When she first left me I stayed in the snowy clearing and waited. I made not a sound, like a fawn in the thicket. I estimated how long she would be and then doubled it so it would be like a surprise when she came back earlier than expected. There was never a surprise return, only me alone in a clearing full of whiteness and soft birdsong. Before night fell I picked a direction and walked. My mother wasn't coming back. She had threatened as much before, even left me for hours at a time until I was hungry and half frozen. It was winter and I was burdensome and slow to grow. She had other things to do.
Moving kept me warm. My wings lacked the longest and strongest of their flight feathers but they did serve to keep the oft falling snow off my back. When it started to get dark I found a quiet place beneath some heavy branches where a bed full of warm decaying pine needles and leaves waited to soil my creamy white coat as I slept. The snow could not reach this ground but piled up on the branches above to insulate my little nest a little more. I did not wonder if I would wake in the morning. I tucked my pink hooves beneath my belly and nestled my chin to the soft skin of my chest. I welcomed sleep.
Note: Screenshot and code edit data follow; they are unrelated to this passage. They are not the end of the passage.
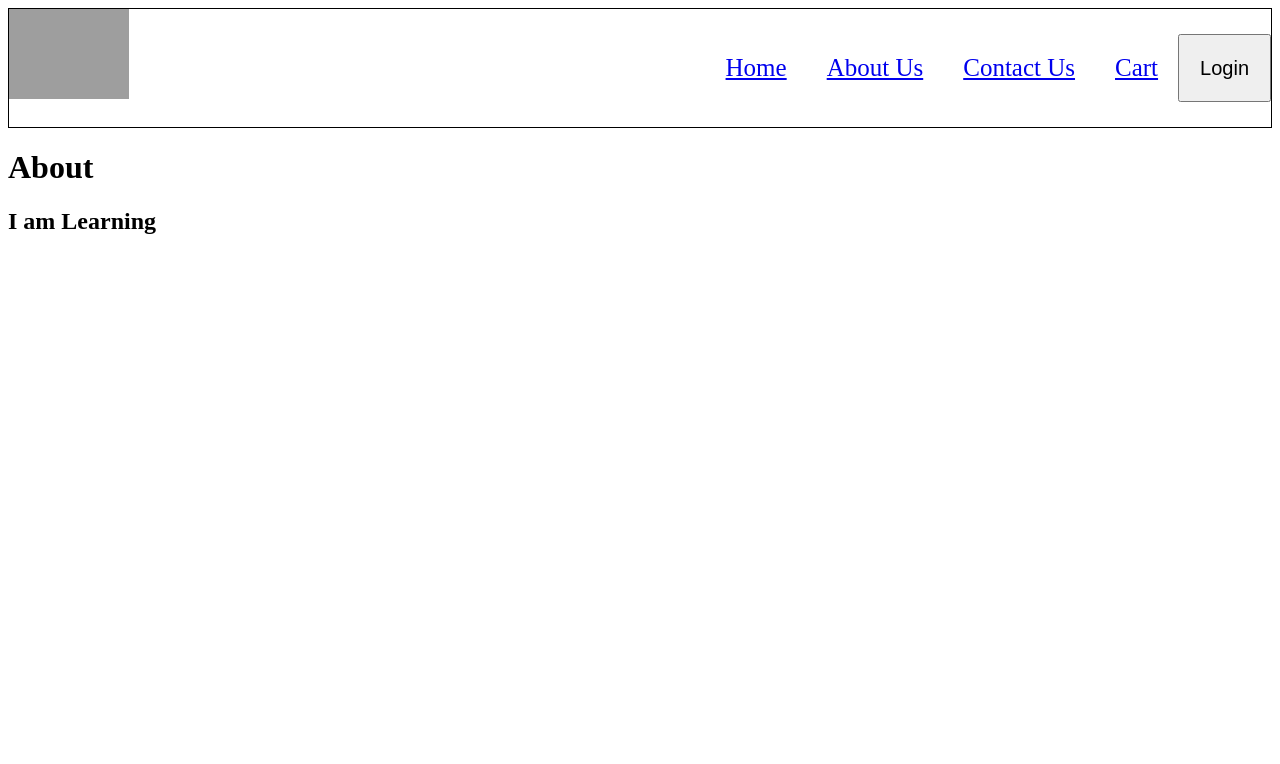
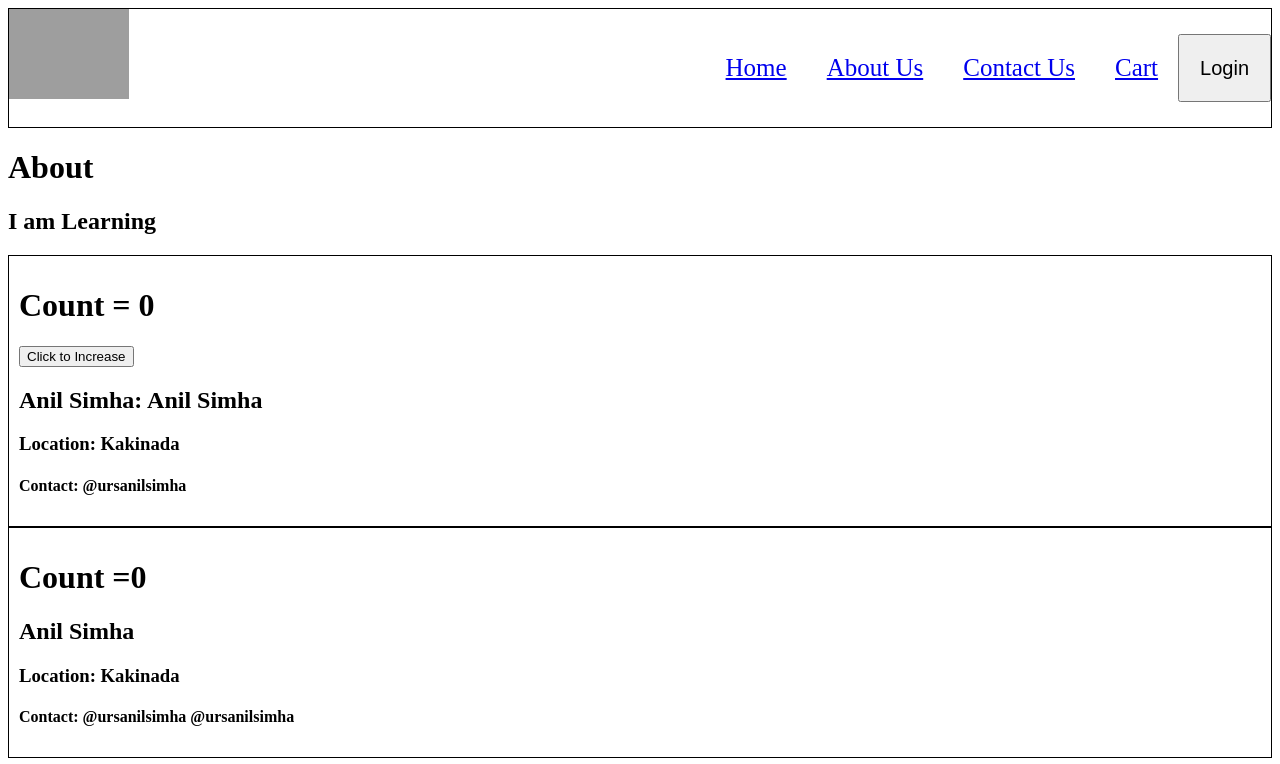
Before and after one commit to anilsimha13/react-implementation, a React app: page /about in a window 1280 px wide. Built offline with nearby package versions, Linux system fonts and the light colour scheme; grey boxes are pictures that could not be loaded.

Commit message:
Episode - 8 (Let's get classy)

```diff
--- a/index.css
+++ b/index.css
@@ -3,10 +3,10 @@
   justify-content: space-between;
   border: 1px solid black;
 }
-.logo{
+.logo {
   width: 120px;
 }
-.nav-items>ul{
+.nav-items > ul {
   font-size: 25px;
   display: flex;
   padding: 0px 2-px;
@@ -16,50 +16,52 @@
   padding: 10px;
   margin: 10px;
 }
-.res-container{
+.res-container {
   display: flex;
   flex-wrap: wrap;
-
 }
-.res-card{
+.res-card {
   margin: 5px;
   padding: 5px;
   width: 350px;
 }
-.res-card:hover{
+.res-card:hover {
   border: 1px solid black;
   cursor: pointer;
-
 }
-.search{
+.search {
   padding: 10px;
 }
-.rest-logo{
+.rest-logo {
   width: 100%;
 }
-.filter-button{
+.filter-button {
   margin: 10px;
   cursor: pointer;
 }
-.shimmer-container{
+.shimmer-container {
   display: flex;
   flex-wrap: wrap;
 }
-.shimmer-card{
+.shimmer-card {
   background-color: #f0f0f0;
   height: 600px;
   width: 350px;
   margin: 10px;
   border-radius: 10px;
 }
-.login{
+.login {
   padding: 0 20px;
   font-size: 20px;
   cursor: pointer;
 }
-.filter{
+.filter {
   display: flex;
   align-items: center;
   border-bottom: 1px solid grey;
   padding: 10px;
 }
+.user-card {
+  padding: 10px;
+  border: 1px solid black;
+}
--- a/src/components/About.js
+++ b/src/components/About.js
@@ -1,13 +1,14 @@
-
-
+import User from "./User";
+import UserClass from "./UserClass";
 const About = () => {
   return (
     <div>
       <h1>About</h1>
       <h2>I am Learning</h2>
+      <User name={"Anil Simha"} />
+      <UserClass twitter={"@ursanilsimha"} />
     </div>
   );
-
-}
+};
 
 export default About;
--- /dev/null
+++ b/src/components/User.js
@@ -0,0 +1,28 @@
+import { useEffect, useState } from "react";
+
+const User = ({ name }) => {
+  const [count, setCount] = useState(0);
+
+  useEffect(() => {
+    // API Call
+    console.log("useEffect called");
+  }, []);
+
+  return (
+    <div className="user-card">
+      <h1>Count = {count}</h1>
+      <button
+        onClick={() => {
+          setCount(count + 1);
+        }}
+      >
+        Click to Increase
+      </button>
+      <h2>Anil Simha: {name}</h2>
+      <h3>Location: Kakinada</h3>
+      <h4>Contact: @ursanilsimha</h4>
+    </div>
+  );
+};
+
+export default User;
--- /dev/null
+++ b/src/components/UserClass.js
@@ -0,0 +1,25 @@
+import React from "react";
+class UserClass extends React.Component {
+  constructor(props) {
+    super(props);
+    this.state = {
+      count: 0,
+    };
+  }
+
+  render() {
+    const { twitter } = this.props;
+    return (
+      <div>
+        <div className="user-card">
+          <h1>Count ={this.state.count}</h1>
+          <h2>Anil Simha</h2>
+          <h3>Location: Kakinada</h3>
+          <h4>Contact: @ursanilsimha {twitter}</h4>
+        </div>
+      </div>
+    );
+  }
+}
+
+export default UserClass;
```
Also changed, not shown: README.md. Lines whose indentation alone changed are shown as unchanged.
Somewhere in time I looked back at this moment and was grateful for a young flexible mind that could drift off into despite being so utterly alone and undeniably at risk. One day I would refuse to ever be as vulnerable as on this night.